PROBLEM TO WORK ON => The listing below should be written out exactly; please include all of it.

DATA FOR PROCESSING =>
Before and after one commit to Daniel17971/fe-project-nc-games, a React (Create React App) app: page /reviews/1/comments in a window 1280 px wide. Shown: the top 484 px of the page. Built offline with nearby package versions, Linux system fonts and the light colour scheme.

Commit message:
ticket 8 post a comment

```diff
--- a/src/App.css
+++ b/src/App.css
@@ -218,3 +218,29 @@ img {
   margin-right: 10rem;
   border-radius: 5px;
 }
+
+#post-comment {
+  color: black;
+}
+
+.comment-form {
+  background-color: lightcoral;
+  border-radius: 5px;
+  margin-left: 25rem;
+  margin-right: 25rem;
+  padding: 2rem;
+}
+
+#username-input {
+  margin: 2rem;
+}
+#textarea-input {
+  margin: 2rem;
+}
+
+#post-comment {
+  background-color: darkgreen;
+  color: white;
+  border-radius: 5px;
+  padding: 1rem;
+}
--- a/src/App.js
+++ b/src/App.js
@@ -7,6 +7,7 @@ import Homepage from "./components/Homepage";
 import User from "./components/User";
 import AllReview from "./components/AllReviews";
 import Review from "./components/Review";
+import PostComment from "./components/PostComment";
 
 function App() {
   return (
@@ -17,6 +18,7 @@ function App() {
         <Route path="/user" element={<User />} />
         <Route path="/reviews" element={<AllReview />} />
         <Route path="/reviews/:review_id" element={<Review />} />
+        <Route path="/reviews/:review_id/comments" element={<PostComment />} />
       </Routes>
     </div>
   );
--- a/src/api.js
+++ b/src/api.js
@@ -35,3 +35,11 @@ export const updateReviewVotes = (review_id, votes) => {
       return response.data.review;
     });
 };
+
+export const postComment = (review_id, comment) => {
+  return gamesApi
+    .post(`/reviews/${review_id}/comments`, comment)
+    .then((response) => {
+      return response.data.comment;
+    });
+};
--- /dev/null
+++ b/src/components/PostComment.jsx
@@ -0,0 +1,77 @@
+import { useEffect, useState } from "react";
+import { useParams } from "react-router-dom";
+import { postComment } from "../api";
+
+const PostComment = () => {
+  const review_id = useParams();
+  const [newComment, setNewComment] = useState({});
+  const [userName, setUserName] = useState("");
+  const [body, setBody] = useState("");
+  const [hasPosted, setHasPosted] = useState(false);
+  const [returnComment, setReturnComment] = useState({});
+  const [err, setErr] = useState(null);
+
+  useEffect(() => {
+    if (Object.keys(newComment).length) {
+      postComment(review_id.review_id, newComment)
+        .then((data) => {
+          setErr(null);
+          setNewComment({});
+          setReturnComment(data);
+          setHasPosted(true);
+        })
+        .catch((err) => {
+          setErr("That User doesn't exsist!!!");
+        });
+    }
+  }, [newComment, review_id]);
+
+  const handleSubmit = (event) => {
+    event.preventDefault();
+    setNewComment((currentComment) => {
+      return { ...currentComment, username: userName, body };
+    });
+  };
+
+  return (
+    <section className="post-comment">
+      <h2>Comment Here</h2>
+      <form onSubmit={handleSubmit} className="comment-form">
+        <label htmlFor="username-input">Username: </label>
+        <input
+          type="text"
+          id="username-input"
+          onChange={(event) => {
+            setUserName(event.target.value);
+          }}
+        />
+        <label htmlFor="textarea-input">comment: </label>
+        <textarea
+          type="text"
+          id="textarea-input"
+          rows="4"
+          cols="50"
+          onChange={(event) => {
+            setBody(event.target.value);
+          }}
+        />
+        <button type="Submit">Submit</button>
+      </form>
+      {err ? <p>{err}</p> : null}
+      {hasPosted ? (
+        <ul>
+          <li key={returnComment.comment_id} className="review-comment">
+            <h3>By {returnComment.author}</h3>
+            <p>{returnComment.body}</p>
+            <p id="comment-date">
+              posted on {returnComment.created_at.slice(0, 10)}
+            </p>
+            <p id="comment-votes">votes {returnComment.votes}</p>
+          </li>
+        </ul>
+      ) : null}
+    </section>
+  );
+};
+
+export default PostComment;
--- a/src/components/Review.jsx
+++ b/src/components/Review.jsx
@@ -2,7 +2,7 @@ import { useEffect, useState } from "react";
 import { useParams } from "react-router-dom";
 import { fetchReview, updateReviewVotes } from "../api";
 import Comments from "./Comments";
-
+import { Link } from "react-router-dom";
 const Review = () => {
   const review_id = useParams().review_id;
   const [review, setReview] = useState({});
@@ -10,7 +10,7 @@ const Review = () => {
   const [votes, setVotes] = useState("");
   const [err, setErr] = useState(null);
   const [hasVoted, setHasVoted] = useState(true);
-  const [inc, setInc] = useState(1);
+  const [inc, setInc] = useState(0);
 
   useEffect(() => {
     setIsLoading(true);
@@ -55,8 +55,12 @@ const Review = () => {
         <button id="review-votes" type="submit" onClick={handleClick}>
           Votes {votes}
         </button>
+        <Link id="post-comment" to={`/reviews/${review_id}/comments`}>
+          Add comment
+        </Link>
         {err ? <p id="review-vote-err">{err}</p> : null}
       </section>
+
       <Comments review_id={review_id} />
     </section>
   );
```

RESULT FOR THIS TASK =>
Before and after one commit to Daniel17971/fe-project-nc-games, a React (Create React App) app: page /reviews/1/comments in a window 1280 px wide. Shown: the top 484 px of the page. Built offline with nearby package versions, Linux system fonts and the light colour scheme.

Commit message:
ticket 8 post a comment

```diff
--- a/src/App.css
+++ b/src/App.css
@@ -218,3 +218,29 @@ img {
   margin-right: 10rem;
   border-radius: 5px;
 }
+
+#post-comment {
+  color: black;
+}
+
+.comment-form {
+  background-color: lightcoral;
+  border-radius: 5px;
+  margin-left: 25rem;
+  margin-right: 25rem;
+  padding: 2rem;
+}
+
+#username-input {
+  margin: 2rem;
+}
+#textarea-input {
+  margin: 2rem;
+}
+
+#post-comment {
+  background-color: darkgreen;
+  color: white;
+  border-radius: 5px;
+  padding: 1rem;
+}
--- a/src/App.js
+++ b/src/App.js
@@ -7,6 +7,7 @@ import Homepage from "./components/Homepage";
 import User from "./components/User";
 import AllReview from "./components/AllReviews";
 import Review from "./components/Review";
+import PostComment from "./components/PostComment";
 
 function App() {
   return (
@@ -17,6 +18,7 @@ function App() {
         <Route path="/user" element={<User />} />
         <Route path="/reviews" element={<AllReview />} />
         <Route path="/reviews/:review_id" element={<Review />} />
+        <Route path="/reviews/:review_id/comments" element={<PostComment />} />
       </Routes>
     </div>
   );
--- a/src/api.js
+++ b/src/api.js
@@ -35,3 +35,11 @@ export const updateReviewVotes = (review_id, votes) => {
       return response.data.review;
     });
 };
+
+export const postComment = (review_id, comment) => {
+  return gamesApi
+    .post(`/reviews/${review_id}/comments`, comment)
+    .then((response) => {
+      return response.data.comment;
+    });
+};
--- /dev/null
+++ b/src/components/PostComment.jsx
@@ -0,0 +1,77 @@
+import { useEffect, useState } from "react";
+import { useParams } from "react-router-dom";
+import { postComment } from "../api";
+
+const PostComment = () => {
+  const review_id = useParams();
+  const [newComment, setNewComment] = useState({});
+  const [userName, setUserName] = useState("");
+  const [body, setBody] = useState("");
+  const [hasPosted, setHasPosted] = useState(false);
+  const [returnComment, setReturnComment] = useState({});
+  const [err, setErr] = useState(null);
+
+  useEffect(() => {
+    if (Object.keys(newComment).length) {
+      postComment(review_id.review_id, newComment)
+        .then((data) => {
+          setErr(null);
+          setNewComment({});
+          setReturnComment(data);
+          setHasPosted(true);
+        })
+        .catch((err) => {
+          setErr("That User doesn't exsist!!!");
+        });
+    }
+  }, [newComment, review_id]);
+
+  const handleSubmit = (event) => {
+    event.preventDefault();
+    setNewComment((currentComment) => {
+      return { ...currentComment, username: userName, body };
+    });
+  };
+
+  return (
+    <section className="post-comment">
+      <h2>Comment Here</h2>
+      <form onSubmit={handleSubmit} className="comment-form">
+        <label htmlFor="username-input">Username: </label>
+        <input
+          type="text"
+          id="username-input"
+          onChange={(event) => {
+            setUserName(event.target.value);
+          }}
+        />
+        <label htmlFor="textarea-input">comment: </label>
+        <textarea
+          type="text"
+          id="textarea-input"
+          rows="4"
+          cols="50"
+          onChange={(event) => {
+            setBody(event.target.value);
+          }}
+        />
+        <button type="Submit">Submit</button>
+      </form>
+      {err ? <p>{err}</p> : null}
+      {hasPosted ? (
+        <ul>
+          <li key={returnComment.comment_id} className="review-comment">
+            <h3>By {returnComment.author}</h3>
+            <p>{returnComment.body}</p>
+            <p id="comment-date">
+              posted on {returnComment.created_at.slice(0, 10)}
+            </p>
+            <p id="comment-votes">votes {returnComment.votes}</p>
+          </li>
+        </ul>
+      ) : null}
+    </section>
+  );
+};
+
+export default PostComment;
--- a/src/components/Review.jsx
+++ b/src/components/Review.jsx
@@ -2,7 +2,7 @@ import { useEffect, useState } from "react";
 import { useParams } from "react-router-dom";
 import { fetchReview, updateReviewVotes } from "../api";
 import Comments from "./Comments";
-
+import { Link } from "react-router-dom";
 const Review = () => {
   const review_id = useParams().review_id;
   const [review, setReview] = useState({});
@@ -10,7 +10,7 @@ const Review = () => {
   const [votes, setVotes] = useState("");
   const [err, setErr] = useState(null);
   const [hasVoted, setHasVoted] = useState(true);
-  const [inc, setInc] = useState(1);
+  const [inc, setInc] = useState(0);
 
   useEffect(() => {
     setIsLoading(true);
@@ -55,8 +55,12 @@ const Review = () => {
         <button id="review-votes" type="submit" onClick={handleClick}>
           Votes {votes}
         </button>
+        <Link id="post-comment" to={`/reviews/${review_id}/comments`}>
+          Add comment
+        </Link>
         {err ? <p id="review-vote-err">{err}</p> : null}
       </section>
+
       <Comments review_id={review_id} />
     </section>
   );
```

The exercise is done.